REQUIRED WORK: Although the entries contain pictures, only their words should be duplicated exactly.

TASK INPUT:

※ ※ ※

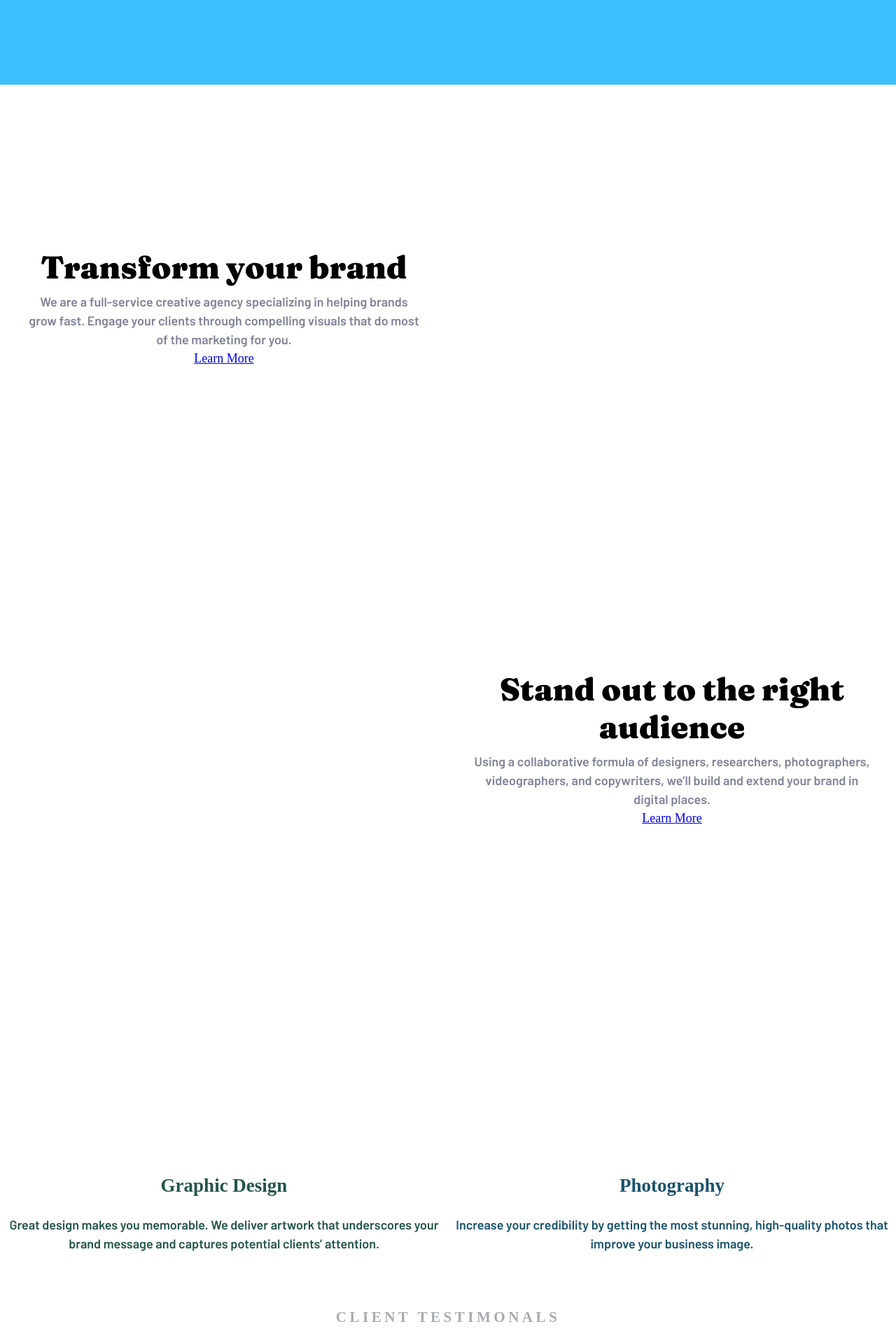
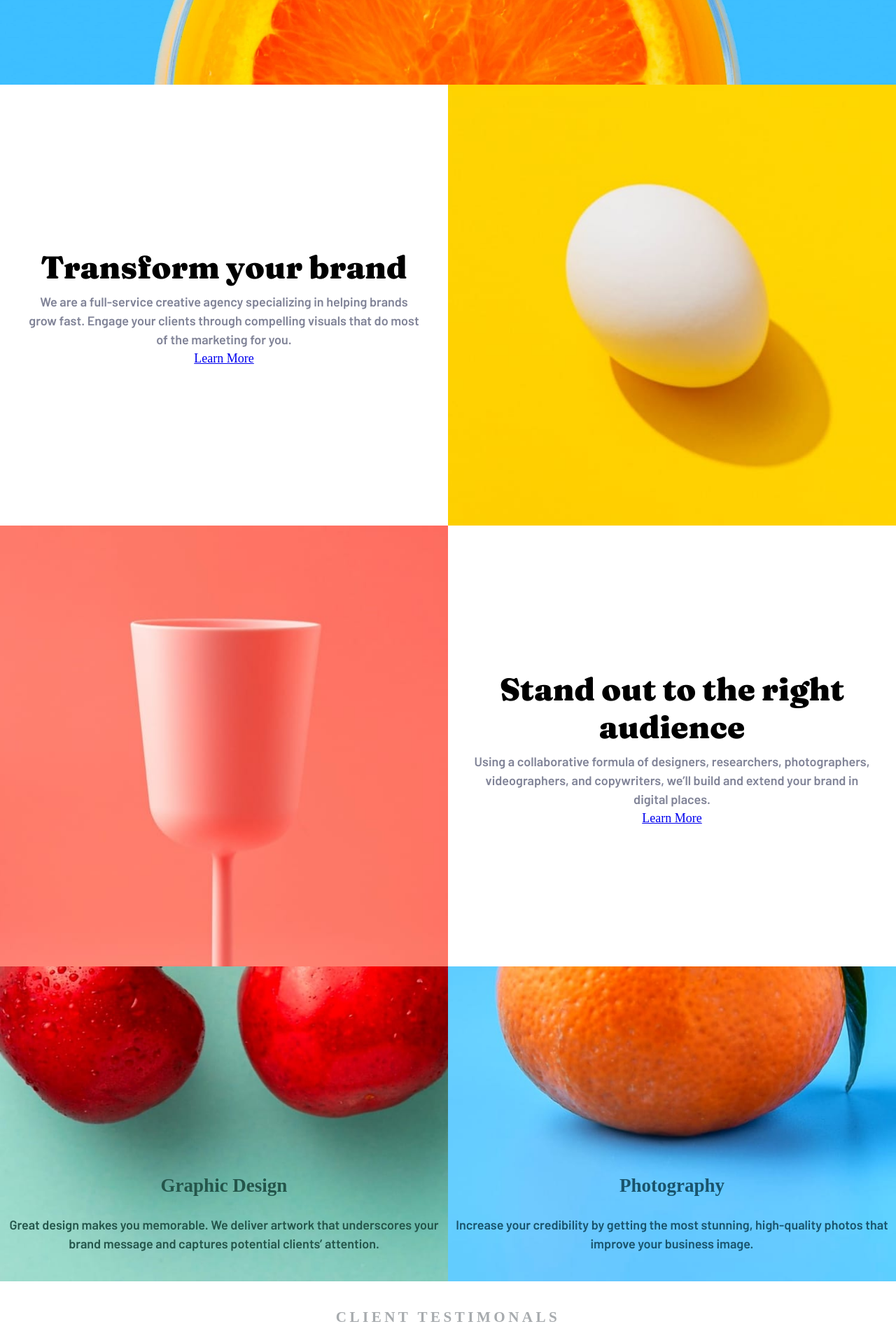
Before and after one commit to michaelhiiva/Sunnyside-Agency-Landing-Page-Frontend-Mentor, a plain HTML site: page index.html in a window 1280 px wide. Shown: the part 680-2582 px from the top of the page at 70% size. Drawn offline with Linux system fonts and the light colour scheme; the site is published under a folder, as on GitHub Pages, so addresses that start at the root find nothing.

Commit message:
Fixed Images.

```diff
--- a/assets/styles.css
+++ b/assets/styles.css
@@ -21,7 +21,7 @@ html {
 }
 
 header {
-  background: url("/images/mobile/image-header.jpg");
+  background: url("../images/mobile/image-header.jpg");
   background-repeat: no-repeat;
   background-size: cover;
   background-position: center;
@@ -126,19 +126,19 @@ nav {
 
 
 .transform_article__img {
-  background-image: url("/images/mobile/image-transform.jpg");
+  background-image: url("../images/mobile/image-transform.jpg");
 }
 
 .standout_article__img {
-  background-image: url("/images/mobile/image-stand-out.jpg");
+  background-image: url("../images/mobile/image-stand-out.jpg");
 }
 
 .services_article__graphic_design {
-  background-image: url("/images/mobile/image-graphic-design.jpg");
+  background-image: url("../images/mobile/image-graphic-design.jpg");
 }
 
 .services_article__photography {
-  background-image: url("/images/mobile/image-photography.jpg");
+  background-image: url("../images/mobile/image-photography.jpg");
 }
 
 .services_article__graphic_design {
@@ -320,7 +320,7 @@ footer .logo {
 
 @media screen and (min-width: 767px) {
   header {
-    background-image: url("/images/desktop/image-header.jpg");
+    background-image: url("../images/desktop/image-header.jpg");
   }
 
   .header__menu_section {
```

※ ※ ※

SOLVED EXERCISE:
Before and after one commit to michaelhiiva/Sunnyside-Agency-Landing-Page-Frontend-Mentor, a plain HTML site: page index.html in a window 1280 px wide. Shown: the part 680-2582 px from the top of the page at 70% size. Drawn offline with Linux system fonts and the light colour scheme; the site is published under a folder, as on GitHub Pages, so addresses that start at the root find nothing.

Commit message:
Fixed Images.

```diff
--- a/assets/styles.css
+++ b/assets/styles.css
@@ -21,7 +21,7 @@ html {
 }
 
 header {
-  background: url("/images/mobile/image-header.jpg");
+  background: url("../images/mobile/image-header.jpg");
   background-repeat: no-repeat;
   background-size: cover;
   background-position: center;
@@ -126,19 +126,19 @@ nav {
 
 
 .transform_article__img {
-  background-image: url("/images/mobile/image-transform.jpg");
+  background-image: url("../images/mobile/image-transform.jpg");
 }
 
 .standout_article__img {
-  background-image: url("/images/mobile/image-stand-out.jpg");
+  background-image: url("../images/mobile/image-stand-out.jpg");
 }
 
 .services_article__graphic_design {
-  background-image: url("/images/mobile/image-graphic-design.jpg");
+  background-image: url("../images/mobile/image-graphic-design.jpg");
 }
 
 .services_article__photography {
-  background-image: url("/images/mobile/image-photography.jpg");
+  background-image: url("../images/mobile/image-photography.jpg");
 }
 
 .services_article__graphic_design {
@@ -320,7 +320,7 @@ footer .logo {
 
 @media screen and (min-width: 767px) {
   header {
-    background-image: url("/images/desktop/image-header.jpg");
+    background-image: url("../images/desktop/image-header.jpg");
   }
 
   .header__menu_section {
```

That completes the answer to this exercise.